While North American Atlantic salmon are one of the main marine finfish grown in the U.S. aquaculture industry, until now, uniquely developed genomic resources were not publicly available for the research and breeding of this species in the U.S.
However, after recently assisting scientists from the U.S. Department of Agriculture’s (USDA’s) Agricultural Research Service (ARS) in the development of single nucleotide polymorphism (SNP) markers, Breeding Insight has partnered with the USDA through Cornell University to help provide genetic tools for U.S. breeders, which will quicken the breeding of North American Atlantic salmon.
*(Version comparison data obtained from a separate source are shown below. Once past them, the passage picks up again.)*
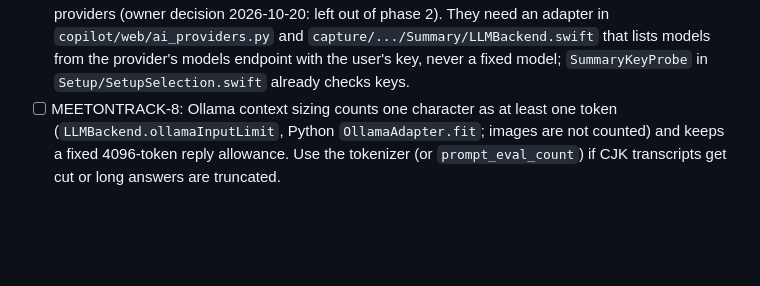
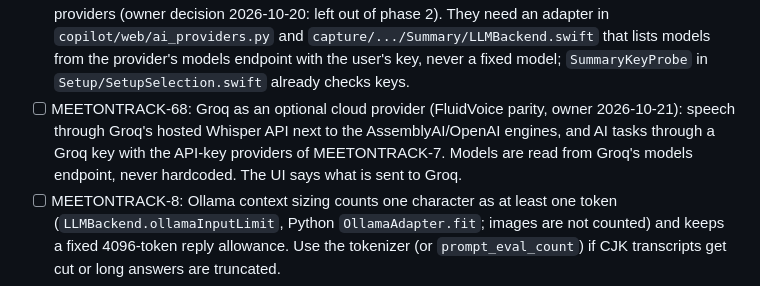
Before and after one commit to AIAgentLbs/meeting-copilot, a Markdown page: docs/TODO.md, the part around the change. GitHub-like rendering; blank space fills up the shorter version.

Commit message:
Mirror MEETONTRACK-68 (Groq provider) in docs/TODO.md
Co-Authored-By: Claude Opus 5.5 <noreply@anthropic.com>
Claude-Session: https://claude.ai/code/session_01JUJz1s89rdKHsbrEhg4qCF

```diff
--- a/docs/TODO.md
+++ b/docs/TODO.md
@@ -125,6 +125,10 @@ hashes, Pages removed, and the Windows installer relocated to
   lists models from the provider's models endpoint with the user's key, never a
   fixed model; `SummaryKeyProbe` in `Setup/SetupSelection.swift` already checks
   keys.
+- [ ] MEETONTRACK-68: Groq as an optional cloud provider (FluidVoice parity, owner 2026-10-21):
+  speech through Groq's hosted Whisper API next to the AssemblyAI/OpenAI engines, and AI tasks
+  through a Groq key with the API-key providers of MEETONTRACK-7. Models are read from Groq's
+  models endpoint, never hardcoded. The UI says what is sent to Groq.
 - [ ] MEETONTRACK-8: Ollama context sizing counts one character as at least one token
   (`LLMBackend.ollamaInputLimit`, Python `OllamaAdapter.fit`; images are not
   counted) and keeps a fixed 4096-token reply allowance.
```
“SNP markers are like milestones on the highway,” said Dr. Yniv Palti, USDA ARS research geneticist and project lead. “These navigation points dramatically increase the speed at which breeders can select and introduce genes for traits that benefit fish farmers and consumers alike.” To assist USDA researchers in the salmon SNP marker project, Breeding Insight provided expertise at the intersection of molecular biology and computing technology, more commonly known as bioinformatics.
By enabling researchers to pinpoint sections of the genome associated with particular traits, this program looks to bring the power of predictive breeding to salmon breeders.
Some traits of interest specific to North American Atlantic salmon include:
- sea lice
- disease resistance
- fillet colour and composition
- Beneficial fatty acids
“By combining traditional breeding approaches with genomics and informatics, it is now possible to accurately predict some of the traits and performance of an individual long before it matures,” said Dr. Moira Sheehan, director of Breeding Insight. “But the challenges facing specialty species such as salmon too often hamper technology adoption and limit program efficiency. Our goal at Breeding Insight is to level the playing field and create new opportunities for specialty crop and animal breeders to take value out of the genomics era.”
Early indications point to successful uptake of the SNP markers by the salmon breeding industry, as biotechnology company, The Center for Aquaculture Technologies (CAT) has organized a consortium committed to offering processing of 50,000 copies of the SNP set, as part of a genotyping services offered by CAT.
Print this page